Maximus defended the formula of Chalcedon, even with his blood, out of a deep insight into this difference. He knew that Christ  , whom he was defending, was incomparably more unified and unifying than the Christ of the Monophysites, with his single nature. The unity of his hypostasis  , his concrete and individual “Person”, possesses its two natures both ontologically and in full spiritual freedom; by that very fact, it is far more sublime than any natural union one might imagine. This theological insight had a fruitful effect on the whole history of metaphysics  . Alongside the “Porphyrian tree”, which tried to arrange and elucidate all existent being in the categories of “essence” (οὑσία), as genus, species, specific difference, and individual (ἄτομον   εἶδος  ), new possibilities now began to open up for ontological reflection. These new “categories”, which could not be reduced to the dimensions of essential characteristics, point at once in the direction of the “existential” and the “personal”. Both of these are implied in the new terms that came to be used: ὕπαϱξις (existence) and ὑπόστασις (concrete, individual being). These are words from everyday speech, less than perfectly clear around the edges, which now groped to find a home and an exact meaning in the field of abstract thought. Maximus, who saw the words “being” (εἶναι  ) and “essence” (οὑσία), on the one hand, and “personal being” (ὑπόστασις) and “existence” (ὕπαϱξις), on the other, as closely related, was surely far from proposing the neoscholastic “real distinction” [between essence and existence]. Still, with the appearance of a new emphasis on existence and person, alongside the classical Greek concern with essence (οὑσία), an important step had been taken in the direction of an ontology of created being. One thing is certain: that when Maximus makes ontological distinctions, he sheds a much more phenomenological light on the beings he discusses than do many of the empty distinctions of the sixth century. It requires, surely, a delicate ear for the overtones and variations of new or changing terminology to establish the exact point this philosophical development has reached in the work of Maximus. But perhaps his stage of development is more fruitful, philosophically, than the clean complacency of finished neoscholastic distinctions, which run the danger of hacking off the living sprouts of being and of destroying the mystery of a polarity that can never be seen in anything like a single, final vision.

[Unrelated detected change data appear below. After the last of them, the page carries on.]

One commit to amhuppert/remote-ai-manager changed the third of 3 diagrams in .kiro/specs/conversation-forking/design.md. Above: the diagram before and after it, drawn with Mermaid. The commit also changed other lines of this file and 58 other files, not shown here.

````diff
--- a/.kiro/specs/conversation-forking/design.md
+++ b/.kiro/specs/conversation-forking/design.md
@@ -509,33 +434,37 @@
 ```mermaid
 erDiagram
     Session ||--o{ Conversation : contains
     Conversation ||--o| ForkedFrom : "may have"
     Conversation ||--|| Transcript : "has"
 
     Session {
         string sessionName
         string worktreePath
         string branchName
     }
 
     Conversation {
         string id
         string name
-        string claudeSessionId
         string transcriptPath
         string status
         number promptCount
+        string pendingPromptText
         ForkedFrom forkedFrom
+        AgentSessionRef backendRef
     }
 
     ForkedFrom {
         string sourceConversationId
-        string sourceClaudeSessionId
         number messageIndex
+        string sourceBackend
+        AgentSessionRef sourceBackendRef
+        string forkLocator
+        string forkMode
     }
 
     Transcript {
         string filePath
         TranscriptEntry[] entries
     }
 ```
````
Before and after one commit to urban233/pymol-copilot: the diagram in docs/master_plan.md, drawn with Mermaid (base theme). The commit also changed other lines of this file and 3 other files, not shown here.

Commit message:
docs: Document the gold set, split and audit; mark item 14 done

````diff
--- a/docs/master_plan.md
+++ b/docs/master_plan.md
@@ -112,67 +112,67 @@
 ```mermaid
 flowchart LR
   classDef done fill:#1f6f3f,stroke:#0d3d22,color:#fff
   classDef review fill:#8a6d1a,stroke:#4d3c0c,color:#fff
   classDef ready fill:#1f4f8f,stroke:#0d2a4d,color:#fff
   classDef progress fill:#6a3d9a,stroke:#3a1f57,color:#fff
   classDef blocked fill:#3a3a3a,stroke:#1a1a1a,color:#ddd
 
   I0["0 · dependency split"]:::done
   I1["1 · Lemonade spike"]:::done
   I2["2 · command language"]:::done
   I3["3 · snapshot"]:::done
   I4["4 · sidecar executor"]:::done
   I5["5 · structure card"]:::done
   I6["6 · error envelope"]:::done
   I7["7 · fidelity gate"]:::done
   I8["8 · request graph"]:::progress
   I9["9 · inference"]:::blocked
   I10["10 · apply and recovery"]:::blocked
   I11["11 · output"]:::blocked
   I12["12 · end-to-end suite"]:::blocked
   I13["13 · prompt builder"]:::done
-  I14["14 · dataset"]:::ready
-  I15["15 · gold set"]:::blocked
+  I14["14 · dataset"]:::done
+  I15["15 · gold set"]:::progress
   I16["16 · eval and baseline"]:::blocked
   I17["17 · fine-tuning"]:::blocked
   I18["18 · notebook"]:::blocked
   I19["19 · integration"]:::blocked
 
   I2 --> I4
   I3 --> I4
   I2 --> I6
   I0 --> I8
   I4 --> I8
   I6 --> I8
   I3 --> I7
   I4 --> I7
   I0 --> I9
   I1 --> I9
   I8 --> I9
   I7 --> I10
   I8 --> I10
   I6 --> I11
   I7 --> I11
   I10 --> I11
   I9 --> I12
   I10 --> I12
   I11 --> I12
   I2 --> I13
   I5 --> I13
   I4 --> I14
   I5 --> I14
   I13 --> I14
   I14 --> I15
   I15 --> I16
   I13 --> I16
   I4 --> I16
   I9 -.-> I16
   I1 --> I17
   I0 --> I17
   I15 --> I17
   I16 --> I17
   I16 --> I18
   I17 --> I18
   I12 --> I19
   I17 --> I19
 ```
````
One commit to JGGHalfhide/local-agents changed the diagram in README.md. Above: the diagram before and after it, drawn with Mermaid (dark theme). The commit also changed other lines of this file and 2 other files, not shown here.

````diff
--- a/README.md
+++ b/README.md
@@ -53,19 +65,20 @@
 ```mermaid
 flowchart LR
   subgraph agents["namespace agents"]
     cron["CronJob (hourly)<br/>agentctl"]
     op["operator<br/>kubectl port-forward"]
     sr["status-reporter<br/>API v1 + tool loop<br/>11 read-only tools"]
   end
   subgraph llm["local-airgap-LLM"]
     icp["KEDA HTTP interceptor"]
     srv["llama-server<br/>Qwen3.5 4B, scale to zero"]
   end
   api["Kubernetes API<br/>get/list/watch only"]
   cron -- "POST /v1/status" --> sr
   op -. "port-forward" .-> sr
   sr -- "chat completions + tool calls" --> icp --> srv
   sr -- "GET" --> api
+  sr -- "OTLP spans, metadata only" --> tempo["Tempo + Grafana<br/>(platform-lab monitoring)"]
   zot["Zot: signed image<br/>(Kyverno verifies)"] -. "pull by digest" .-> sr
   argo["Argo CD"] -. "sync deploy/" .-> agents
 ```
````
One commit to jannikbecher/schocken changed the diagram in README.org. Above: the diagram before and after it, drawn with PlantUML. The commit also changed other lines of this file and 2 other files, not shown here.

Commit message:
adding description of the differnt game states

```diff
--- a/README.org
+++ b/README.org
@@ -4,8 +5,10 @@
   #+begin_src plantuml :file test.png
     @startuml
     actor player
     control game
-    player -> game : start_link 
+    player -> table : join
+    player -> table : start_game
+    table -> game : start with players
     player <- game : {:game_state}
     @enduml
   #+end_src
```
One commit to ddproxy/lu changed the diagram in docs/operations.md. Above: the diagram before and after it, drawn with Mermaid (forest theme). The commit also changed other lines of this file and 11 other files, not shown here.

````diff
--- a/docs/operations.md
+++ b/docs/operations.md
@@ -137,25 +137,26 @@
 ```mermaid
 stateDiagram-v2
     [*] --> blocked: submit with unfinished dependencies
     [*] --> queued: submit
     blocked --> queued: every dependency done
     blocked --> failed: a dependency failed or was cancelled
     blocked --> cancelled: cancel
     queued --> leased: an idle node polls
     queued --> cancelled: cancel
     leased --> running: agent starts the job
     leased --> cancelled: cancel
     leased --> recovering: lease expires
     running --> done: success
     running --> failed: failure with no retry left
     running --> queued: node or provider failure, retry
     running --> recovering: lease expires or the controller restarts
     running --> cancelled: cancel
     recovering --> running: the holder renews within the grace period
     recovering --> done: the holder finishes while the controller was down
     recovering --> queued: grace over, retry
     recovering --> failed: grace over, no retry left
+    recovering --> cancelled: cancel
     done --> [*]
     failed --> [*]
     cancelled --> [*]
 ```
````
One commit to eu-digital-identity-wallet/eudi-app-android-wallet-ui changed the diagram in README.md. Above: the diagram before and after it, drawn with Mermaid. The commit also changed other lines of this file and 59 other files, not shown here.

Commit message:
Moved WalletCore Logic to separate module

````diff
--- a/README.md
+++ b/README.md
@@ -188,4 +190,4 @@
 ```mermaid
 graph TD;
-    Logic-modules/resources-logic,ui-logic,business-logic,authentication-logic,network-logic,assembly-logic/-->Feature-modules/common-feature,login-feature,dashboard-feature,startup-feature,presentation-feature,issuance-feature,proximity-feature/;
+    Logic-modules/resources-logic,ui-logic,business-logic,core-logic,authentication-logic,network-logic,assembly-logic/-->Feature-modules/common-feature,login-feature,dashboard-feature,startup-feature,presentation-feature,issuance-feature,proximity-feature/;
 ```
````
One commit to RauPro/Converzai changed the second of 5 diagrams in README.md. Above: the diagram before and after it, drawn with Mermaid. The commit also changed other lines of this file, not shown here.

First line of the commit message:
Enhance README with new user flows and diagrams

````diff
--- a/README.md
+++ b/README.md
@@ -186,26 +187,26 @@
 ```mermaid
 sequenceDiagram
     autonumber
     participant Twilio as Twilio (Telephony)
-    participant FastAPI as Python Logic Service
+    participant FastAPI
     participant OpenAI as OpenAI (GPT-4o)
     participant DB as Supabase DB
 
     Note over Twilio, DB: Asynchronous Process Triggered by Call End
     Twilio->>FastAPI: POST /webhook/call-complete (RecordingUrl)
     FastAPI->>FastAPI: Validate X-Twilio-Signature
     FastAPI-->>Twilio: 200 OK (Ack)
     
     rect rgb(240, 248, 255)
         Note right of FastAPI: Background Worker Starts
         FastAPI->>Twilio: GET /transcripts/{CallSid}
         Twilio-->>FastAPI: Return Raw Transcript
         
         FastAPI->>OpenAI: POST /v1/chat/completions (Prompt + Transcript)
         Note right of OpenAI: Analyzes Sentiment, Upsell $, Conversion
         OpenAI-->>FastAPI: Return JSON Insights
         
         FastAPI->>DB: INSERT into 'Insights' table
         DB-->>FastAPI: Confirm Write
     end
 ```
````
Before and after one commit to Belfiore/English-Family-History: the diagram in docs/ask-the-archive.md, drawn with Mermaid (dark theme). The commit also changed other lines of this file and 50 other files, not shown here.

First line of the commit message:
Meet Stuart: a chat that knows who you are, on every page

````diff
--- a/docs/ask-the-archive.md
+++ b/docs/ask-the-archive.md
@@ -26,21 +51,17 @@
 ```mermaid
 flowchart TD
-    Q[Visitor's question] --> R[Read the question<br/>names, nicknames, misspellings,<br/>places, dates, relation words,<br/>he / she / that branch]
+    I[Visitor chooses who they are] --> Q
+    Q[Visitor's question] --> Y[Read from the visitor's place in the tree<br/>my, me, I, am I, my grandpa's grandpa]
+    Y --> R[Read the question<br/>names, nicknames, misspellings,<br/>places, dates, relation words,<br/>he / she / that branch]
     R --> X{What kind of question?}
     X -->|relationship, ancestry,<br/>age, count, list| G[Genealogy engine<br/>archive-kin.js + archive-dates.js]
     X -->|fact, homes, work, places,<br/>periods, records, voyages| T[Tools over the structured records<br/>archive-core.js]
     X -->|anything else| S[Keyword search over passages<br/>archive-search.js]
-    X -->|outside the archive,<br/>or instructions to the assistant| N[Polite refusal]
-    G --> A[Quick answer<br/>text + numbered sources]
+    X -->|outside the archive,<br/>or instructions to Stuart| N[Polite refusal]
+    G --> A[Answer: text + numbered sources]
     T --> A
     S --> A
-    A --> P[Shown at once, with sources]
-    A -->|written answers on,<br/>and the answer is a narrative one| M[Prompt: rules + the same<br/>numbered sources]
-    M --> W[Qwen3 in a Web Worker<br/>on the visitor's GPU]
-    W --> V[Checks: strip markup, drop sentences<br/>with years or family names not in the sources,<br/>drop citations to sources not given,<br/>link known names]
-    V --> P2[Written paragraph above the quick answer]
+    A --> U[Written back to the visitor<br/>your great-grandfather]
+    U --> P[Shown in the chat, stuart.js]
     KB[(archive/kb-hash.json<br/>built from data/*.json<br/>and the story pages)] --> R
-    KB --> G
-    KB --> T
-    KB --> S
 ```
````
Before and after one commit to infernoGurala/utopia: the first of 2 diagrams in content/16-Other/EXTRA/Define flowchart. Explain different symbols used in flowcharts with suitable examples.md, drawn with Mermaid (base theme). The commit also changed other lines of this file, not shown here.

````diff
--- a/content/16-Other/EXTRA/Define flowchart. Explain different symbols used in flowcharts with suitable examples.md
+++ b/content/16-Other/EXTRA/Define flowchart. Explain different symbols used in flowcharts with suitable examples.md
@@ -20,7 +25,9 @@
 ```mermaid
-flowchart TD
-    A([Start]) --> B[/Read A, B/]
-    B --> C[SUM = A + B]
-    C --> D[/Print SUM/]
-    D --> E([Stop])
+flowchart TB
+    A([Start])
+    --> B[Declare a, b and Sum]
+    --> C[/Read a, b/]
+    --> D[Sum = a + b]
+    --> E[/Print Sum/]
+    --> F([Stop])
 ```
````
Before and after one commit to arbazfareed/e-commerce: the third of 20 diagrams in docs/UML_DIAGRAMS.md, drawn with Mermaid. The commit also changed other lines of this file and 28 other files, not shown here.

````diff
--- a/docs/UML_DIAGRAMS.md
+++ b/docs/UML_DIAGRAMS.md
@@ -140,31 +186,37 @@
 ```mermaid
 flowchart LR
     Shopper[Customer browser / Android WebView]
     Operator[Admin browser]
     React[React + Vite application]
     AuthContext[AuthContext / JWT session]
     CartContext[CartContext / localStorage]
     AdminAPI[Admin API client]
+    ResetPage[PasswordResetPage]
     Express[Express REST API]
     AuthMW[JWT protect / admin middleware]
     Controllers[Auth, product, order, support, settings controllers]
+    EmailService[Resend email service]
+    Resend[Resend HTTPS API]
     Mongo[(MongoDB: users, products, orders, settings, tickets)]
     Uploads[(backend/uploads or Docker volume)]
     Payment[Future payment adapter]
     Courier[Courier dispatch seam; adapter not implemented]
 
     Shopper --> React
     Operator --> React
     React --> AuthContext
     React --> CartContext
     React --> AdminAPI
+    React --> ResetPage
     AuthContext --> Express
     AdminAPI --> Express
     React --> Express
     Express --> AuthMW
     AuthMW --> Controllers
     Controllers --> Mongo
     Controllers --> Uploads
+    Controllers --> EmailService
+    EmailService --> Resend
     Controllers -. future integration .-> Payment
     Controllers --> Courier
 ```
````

It is enough for our purposes here simply to indicate the connection between being and person that is expressed in the word hypostasis. In the work of the Cappadocians, even to some degree in Plotinus, something akin to existential and personal thinking had begun to take shape. But the existential element there appeared as something purely negative: amid the collapse of every concept of essence and of the order of ideas as a whole, the complete otherness of being shone through clearly. With Maximus, the outlines of a positive view of existence begin to appear. Certainly, it would have fallen apart had it not had the Cappadocians’ corrective by its side—an emphasis Maximus found, in its strongest form, in the works of the Areopagite. Only to the degree that we pay attention to the reciprocity of both spheres, the mystical-negative and the conceptual-positive, do we approach the living central point of Maximus’ thought. The direction in which this point must he has already been indicated. The notion of existing “without confusion” (ἀσυγχύτως) will allow the Greek genius for clarity, precisely in this kind of reflection, to achieve a final triumph, while the notion of “individual being” (ὑπόστασις), as the contribution of Christian theology, will become, in its intellectually highest form, the necessary condition of that triumph. In the sphere of a Christian philosophy of person and existence, the clarity of the Greek grasp of the world of being was to find its final fulfillment  .

Ver online : Hans Urs von Balthasar